Dataset items
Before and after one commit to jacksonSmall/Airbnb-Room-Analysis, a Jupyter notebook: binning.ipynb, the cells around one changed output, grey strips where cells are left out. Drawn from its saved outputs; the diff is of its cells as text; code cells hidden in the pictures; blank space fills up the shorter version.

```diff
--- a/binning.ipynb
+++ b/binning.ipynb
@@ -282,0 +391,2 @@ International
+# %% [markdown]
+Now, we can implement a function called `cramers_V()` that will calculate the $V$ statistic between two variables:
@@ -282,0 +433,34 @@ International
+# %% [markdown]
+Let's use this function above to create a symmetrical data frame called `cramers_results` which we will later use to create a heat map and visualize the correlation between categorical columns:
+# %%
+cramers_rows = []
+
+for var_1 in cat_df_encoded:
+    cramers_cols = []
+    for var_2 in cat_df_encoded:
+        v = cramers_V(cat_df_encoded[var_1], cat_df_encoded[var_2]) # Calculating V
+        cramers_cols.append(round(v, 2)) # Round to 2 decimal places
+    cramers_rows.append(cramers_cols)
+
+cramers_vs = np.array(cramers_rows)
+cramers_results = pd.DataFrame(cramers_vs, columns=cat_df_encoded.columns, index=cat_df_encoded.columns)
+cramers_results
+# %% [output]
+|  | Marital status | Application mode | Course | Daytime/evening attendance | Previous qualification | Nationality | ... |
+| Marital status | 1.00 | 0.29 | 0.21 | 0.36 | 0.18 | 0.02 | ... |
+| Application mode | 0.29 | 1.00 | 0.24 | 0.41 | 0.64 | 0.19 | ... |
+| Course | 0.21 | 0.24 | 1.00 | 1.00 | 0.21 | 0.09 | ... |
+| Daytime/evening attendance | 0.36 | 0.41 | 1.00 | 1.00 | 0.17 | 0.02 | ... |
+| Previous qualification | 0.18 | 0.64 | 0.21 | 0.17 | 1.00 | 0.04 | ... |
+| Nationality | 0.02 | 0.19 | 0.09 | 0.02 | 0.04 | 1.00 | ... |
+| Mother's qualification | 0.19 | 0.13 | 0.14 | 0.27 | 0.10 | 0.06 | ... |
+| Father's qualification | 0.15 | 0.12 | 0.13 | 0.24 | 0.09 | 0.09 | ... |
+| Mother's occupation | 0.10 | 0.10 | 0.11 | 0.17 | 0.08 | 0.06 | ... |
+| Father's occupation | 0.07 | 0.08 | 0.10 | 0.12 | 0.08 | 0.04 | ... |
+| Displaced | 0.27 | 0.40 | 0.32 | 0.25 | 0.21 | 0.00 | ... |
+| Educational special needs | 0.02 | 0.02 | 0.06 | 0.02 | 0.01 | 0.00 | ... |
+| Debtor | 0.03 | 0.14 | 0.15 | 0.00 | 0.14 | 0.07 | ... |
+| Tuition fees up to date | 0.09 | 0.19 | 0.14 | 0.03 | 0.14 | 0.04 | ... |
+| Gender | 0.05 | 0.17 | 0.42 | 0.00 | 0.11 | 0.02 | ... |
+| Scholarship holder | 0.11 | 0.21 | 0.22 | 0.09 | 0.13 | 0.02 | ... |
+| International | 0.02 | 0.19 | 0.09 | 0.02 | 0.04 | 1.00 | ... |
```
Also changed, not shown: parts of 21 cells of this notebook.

# Brief:
Each and every entry needs to be repeated exactly.

# Answer section:
Before and after one commit to jacksonSmall/Airbnb-Room-Analysis, a Jupyter notebook: binning.ipynb, the cells around one changed output, grey strips where cells are left out. Drawn from its saved outputs; the diff is of its cells as text; code cells hidden in the pictures; blank space fills up the shorter version.

```diff
--- a/binning.ipynb
+++ b/binning.ipynb
@@ -282,0 +391,2 @@ International
+# %% [markdown]
+Now, we can implement a function called `cramers_V()` that will calculate the $V$ statistic between two variables:
@@ -282,0 +433,34 @@ International
+# %% [markdown]
+Let's use this function above to create a symmetrical data frame called `cramers_results` which we will later use to create a heat map and visualize the correlation between categorical columns:
+# %%
+cramers_rows = []
+
+for var_1 in cat_df_encoded:
+    cramers_cols = []
+    for var_2 in cat_df_encoded:
+        v = cramers_V(cat_df_encoded[var_1], cat_df_encoded[var_2]) # Calculating V
+        cramers_cols.append(round(v, 2)) # Round to 2 decimal places
+    cramers_rows.append(cramers_cols)
+
+cramers_vs = np.array(cramers_rows)
+cramers_results = pd.DataFrame(cramers_vs, columns=cat_df_encoded.columns, index=cat_df_encoded.columns)
+cramers_results
+# %% [output]
+|  | Marital status | Application mode | Course | Daytime/evening attendance | Previous qualification | Nationality | ... |
+| Marital status | 1.00 | 0.29 | 0.21 | 0.36 | 0.18 | 0.02 | ... |
+| Application mode | 0.29 | 1.00 | 0.24 | 0.41 | 0.64 | 0.19 | ... |
+| Course | 0.21 | 0.24 | 1.00 | 1.00 | 0.21 | 0.09 | ... |
+| Daytime/evening attendance | 0.36 | 0.41 | 1.00 | 1.00 | 0.17 | 0.02 | ... |
+| Previous qualification | 0.18 | 0.64 | 0.21 | 0.17 | 1.00 | 0.04 | ... |
+| Nationality | 0.02 | 0.19 | 0.09 | 0.02 | 0.04 | 1.00 | ... |
+| Mother's qualification | 0.19 | 0.13 | 0.14 | 0.27 | 0.10 | 0.06 | ... |
+| Father's qualification | 0.15 | 0.12 | 0.13 | 0.24 | 0.09 | 0.09 | ... |
+| Mother's occupation | 0.10 | 0.10 | 0.11 | 0.17 | 0.08 | 0.06 | ... |
+| Father's occupation | 0.07 | 0.08 | 0.10 | 0.12 | 0.08 | 0.04 | ... |
+| Displaced | 0.27 | 0.40 | 0.32 | 0.25 | 0.21 | 0.00 | ... |
+| Educational special needs | 0.02 | 0.02 | 0.06 | 0.02 | 0.01 | 0.00 | ... |
+| Debtor | 0.03 | 0.14 | 0.15 | 0.00 | 0.14 | 0.07 | ... |
+| Tuition fees up to date | 0.09 | 0.19 | 0.14 | 0.03 | 0.14 | 0.04 | ... |
+| Gender | 0.05 | 0.17 | 0.42 | 0.00 | 0.11 | 0.02 | ... |
+| Scholarship holder | 0.11 | 0.21 | 0.22 | 0.09 | 0.13 | 0.02 | ... |
+| International | 0.02 | 0.19 | 0.09 | 0.02 | 0.04 | 1.00 | ... |
```
Also changed, not shown: parts of 21 cells of this notebook.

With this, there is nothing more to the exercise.